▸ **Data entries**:
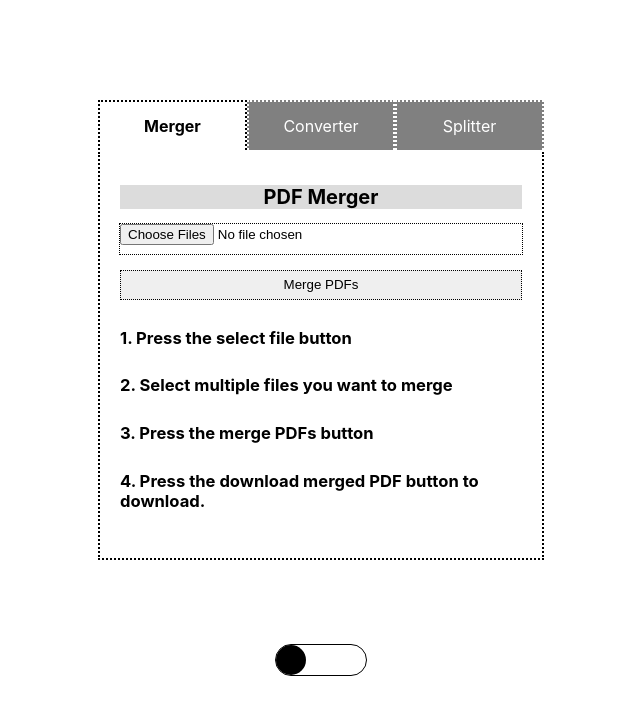
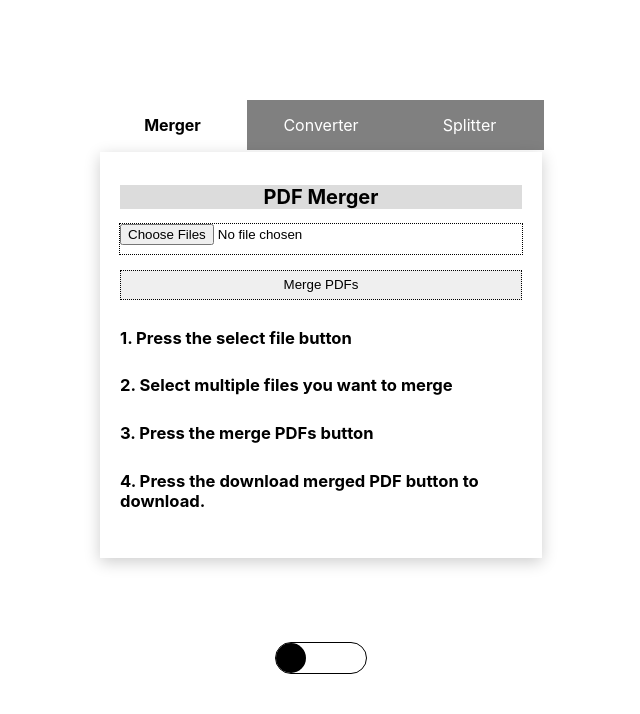
Before and after one commit to imbizman316/pdf-playground, a React (Create React App) app: page /pdf-merger in a window 1280 px wide. Shown: the top 714 px of the page, without its empty margins (319-959 px from the left). Built offline with nearby package versions, Linux system fonts and the light colour scheme.

Commit message:
give shadow

```diff
--- a/src/App.css
+++ b/src/App.css
@@ -28,7 +28,7 @@
 .navigation-button {
   flex: 0.33;
   text-decoration: none;
-  border: dotted;
+  /* border: dotted; */
   border-width: 2px;
   border-bottom: none;
   /* padding-inline: 10px; */
@@ -42,6 +42,7 @@
 .boardContainer {
   display: flex;
   flex-direction: row;
+  background-color: white;
 }
 
 .piece {
@@ -68,7 +69,7 @@
 
 .app-container {
   width: 70%;
-  border: dotted;
+  /* border: dotted; */
   border-top: none;
   padding: 20px;
   display: flex;
@@ -77,6 +78,8 @@
   border-width: 2px;
   /* gap: 5px; */
   width: 402px;
+  background-color: white;
+  box-shadow: 0px 4px 15px rgba(0, 0, 0, 0.2);
 }
 
 .title {
```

▸ **Directions**: Retype the data above exactly. Leave the pictures out.

▸ **Reply**:
Before and after one commit to imbizman316/pdf-playground, a React (Create React App) app: page /pdf-merger in a window 1280 px wide. Shown: the top 714 px of the page, without its empty margins (319-959 px from the left). Built offline with nearby package versions, Linux system fonts and the light colour scheme.

Commit message:
give shadow

```diff
--- a/src/App.css
+++ b/src/App.css
@@ -28,7 +28,7 @@
 .navigation-button {
   flex: 0.33;
   text-decoration: none;
-  border: dotted;
+  /* border: dotted; */
   border-width: 2px;
   border-bottom: none;
   /* padding-inline: 10px; */
@@ -42,6 +42,7 @@
 .boardContainer {
   display: flex;
   flex-direction: row;
+  background-color: white;
 }
 
 .piece {
@@ -68,7 +69,7 @@
 
 .app-container {
   width: 70%;
-  border: dotted;
+  /* border: dotted; */
   border-top: none;
   padding: 20px;
   display: flex;
@@ -77,6 +78,8 @@
   border-width: 2px;
   /* gap: 5px; */
   width: 402px;
+  background-color: white;
+  box-shadow: 0px 4px 15px rgba(0, 0, 0, 0.2);
 }
 
 .title {
```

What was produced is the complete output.